Two Sacred Heart Biology students were honored in an undergraduate research competition that pitted them against students from some of America’s most competitive universities at the Sigma Xi conference held April 19 at Cornell University in Ithaca, N.Y.
The annual regional conference featured poster presentations of undergraduate and graduate research in biology, chemistry, physics, astronomy, mathematics and psychology. Sacred Heart students presented 13 out of 63 undergraduate posters.
Jillian Koster, a 21-year-old junior and pre-med student from Hackensack, N.J., and Michelle Mortali, 21, of Hamden, were only two of three students honored for their research out of nearly 80 who presented from 34 colleges and universities.
Koster received the only undergraduate award for her poster presentation of “The Role of Bacterial Endonuclease V in Nitrous Acid Mutagenesis under Aerobic Growth Conditions.”
Both women presented research they had done in conjunction with a faculty advisor. They competed against undergraduate researchers from Harvard, Cornell, four State University of New York schools, Rensselaer Polytechnic Institute, the University of Massachusetts, and other research-intensive institutions across the Northeast. They presented the research in poster form to groups of academics and judges. Judges returned three times to review the projects in which they were interested.
“They wanted to know how it was done and why,” said Koster.
Her study was conducted with faculty advisor and Associate Professor of Biology Suzanne Deschênes, Ph.D. They examined the role of a specific enzyme in repairing DNA mutations caused when sodium nitrite — a compound present in processed meats — mixes with acidic solutions in the body. The body’s natural mechanism for repairing such mutations is called DNA mismatch repair.
Koster, who will graduate in December, plans to become a physician. She and Deschênes will continue their study to gauge the impact of nutrition on health.
“We can see if people who are MMR deficient are more prone to cancer based on eating these foods that have sodium nitrate in them,” Koster said.
Mortali, a senior who will pursue a Master’s in Education at the University of New Haven next year, and Associate Professor of Biology Barbara Pierce, Ph.D., examined whether four fruits and three seeds indigenous to Veteran’s Memorial Park in Bridgeport can sustain two species of migrating songbirds for one day.
“These forest fragments provided a good habitat for them to stop in,” Mortali said.
The research is important because the City of Bridgeport plans to cut down many of the park’s trees to build athletic fields. However, the research showed that the park is an important resting place for the Hermit Thrush and Yellow-Rumped Warblers on a north-south migratory route. Her presentation of the study, “Does an urban forest fragment provide quality foods for migrating songbirds?” was only one of two to receive an honorable mention.
“I enjoyed walking around and seeing everyone else’s research,” Mortali said.

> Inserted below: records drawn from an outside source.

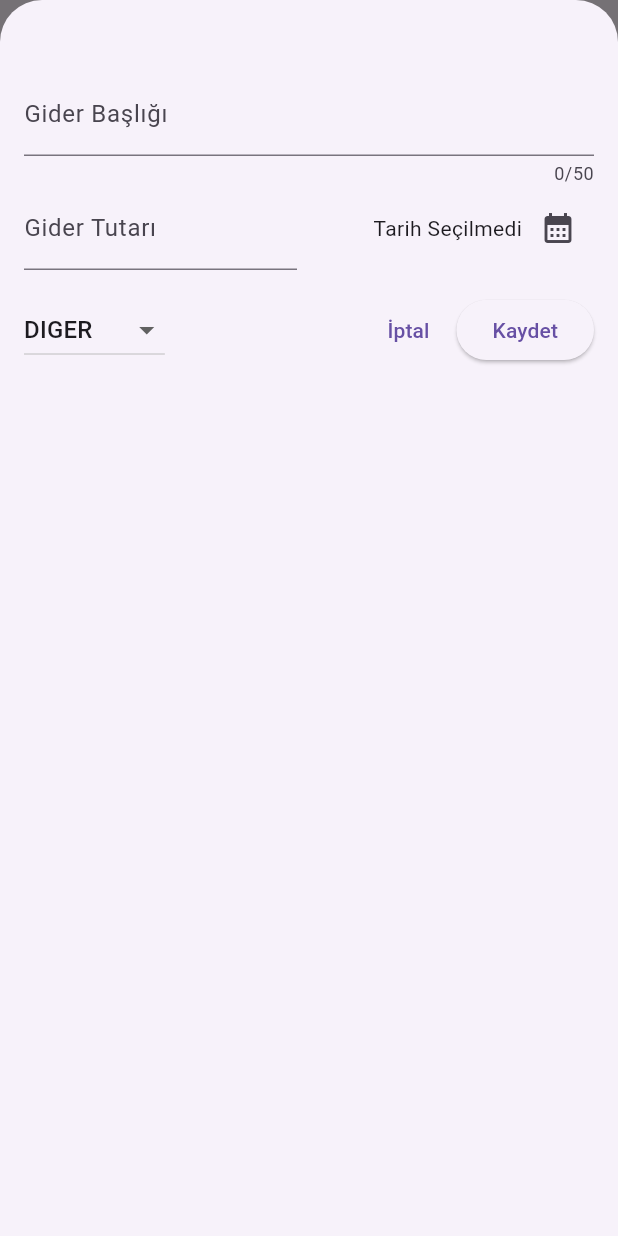
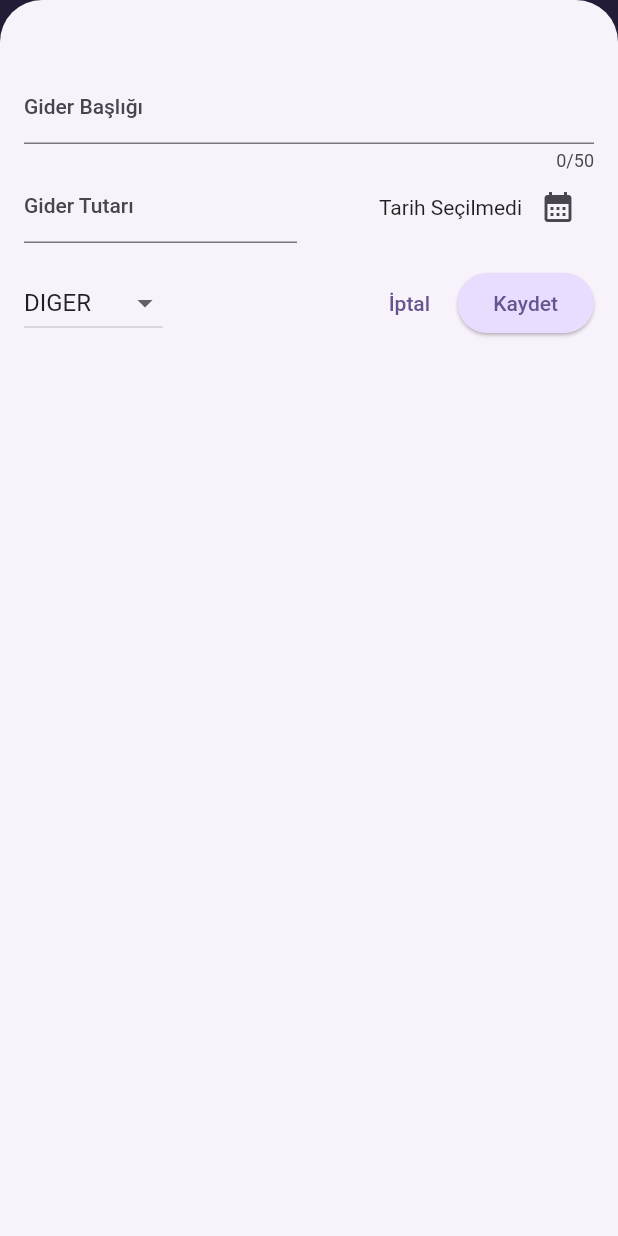
Before and after one commit to burakkbicer/expense_tracker, a Flutter app: the screen it shows after launch, after a tap on the "add" icon, on a phone screen of 412 x 824 dp. Run offline on Flutter 3.47's test engine with Material 2 defaults, Android fonts, the phone set to English and light mode, and no system bars.

Commit message:
feat: Refactored theme structure

```diff
--- a/lib/main.dart
+++ b/lib/main.dart
@@ -1,12 +1,37 @@
 import 'package:flutter/material.dart';
 
 import 'package:expense_tracker/widgets/expenses.dart';
+
+var kColorScheme = ColorScheme.fromSeed(
+  seedColor: const Color.fromARGB(255, 96, 59, 181),
+);
 
 void main() {
   runApp(
     MaterialApp(
       debugShowCheckedModeBanner: false,
-      theme: ThemeData(useMaterial3: true),
+      theme: ThemeData().copyWith(
+          useMaterial3: true,
+          colorScheme: kColorScheme,
+          appBarTheme: const AppBarTheme().copyWith(
+            backgroundColor: kColorScheme.onPrimaryContainer,
+            foregroundColor: kColorScheme.primaryContainer,
+          ),
+          cardTheme: const CardTheme().copyWith(
+            color: kColorScheme.secondaryContainer,
+            margin: const EdgeInsets.symmetric(horizontal: 16, vertical: 8),
+          ),
+          elevatedButtonTheme: ElevatedButtonThemeData(
+            style: ElevatedButton.styleFrom(
+                backgroundColor: kColorScheme.primaryContainer),
+          ),
+          textTheme: ThemeData().textTheme.copyWith(
+                titleLarge: TextStyle(
+                  fontWeight: FontWeight.bold,
+                  color: kColorScheme.onSecondaryContainer,
+                  fontSize: 16,
+                ),
+              )),
       home: const Expenses(),
     ),
   );
--- a/lib/widgets/expenses_list/expense_item.dart
+++ b/lib/widgets/expenses_list/expense_item.dart
@@ -13,8 +13,12 @@ class ExpenseItem extends StatelessWidget {
       child: Padding(
         padding: const EdgeInsets.symmetric(horizontal: 20, vertical: 16),
         child: Column(
+          crossAxisAlignment: CrossAxisAlignment.start,
           children: [
-            Text(expense.title),
+            Text(
+              expense.title,
+              style: Theme.of(context).textTheme.titleLarge,
+            ),
             const SizedBox(height: 4),
             Row(
               children: [
--- a/lib/widgets/expenses_list/expenses_list.dart
+++ b/lib/widgets/expenses_list/expenses_list.dart
@@ -16,6 +16,19 @@ class ExpensesList extends StatelessWidget {
       itemCount: expenses.length,
       itemBuilder: (context, index) => Dismissible(
         key: ValueKey(expenses[index]),
+        background: Container(
+          color: Theme.of(context).colorScheme.error,
+          alignment: Alignment.centerRight,
+          margin: EdgeInsets.symmetric(
+            horizontal: Theme.of(context).cardTheme.margin!.horizontal,
+            vertical: 8,
+          ),
+          child: const Icon(
+            Icons.delete,
+            color: Colors.white,
+            size: 40,
+          ),
+        ),
         onDismissed: (direction) {
           onRemoveExpense(expenses[index]);
         },
```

Judges asked her in-depth questions about the methodology, techniques, and equipment that she and Pierce used. “It was a great experience to talk about a year’s worth of work.”
The honorable mention imbued Mortali with a sense of confidence and achievement.
“To be able to go there and present it and explain it to others…that’s why I want to become a teacher,” Morali said. “I have such a love for science and I want to share it with other people. This experience allowed me to do that.”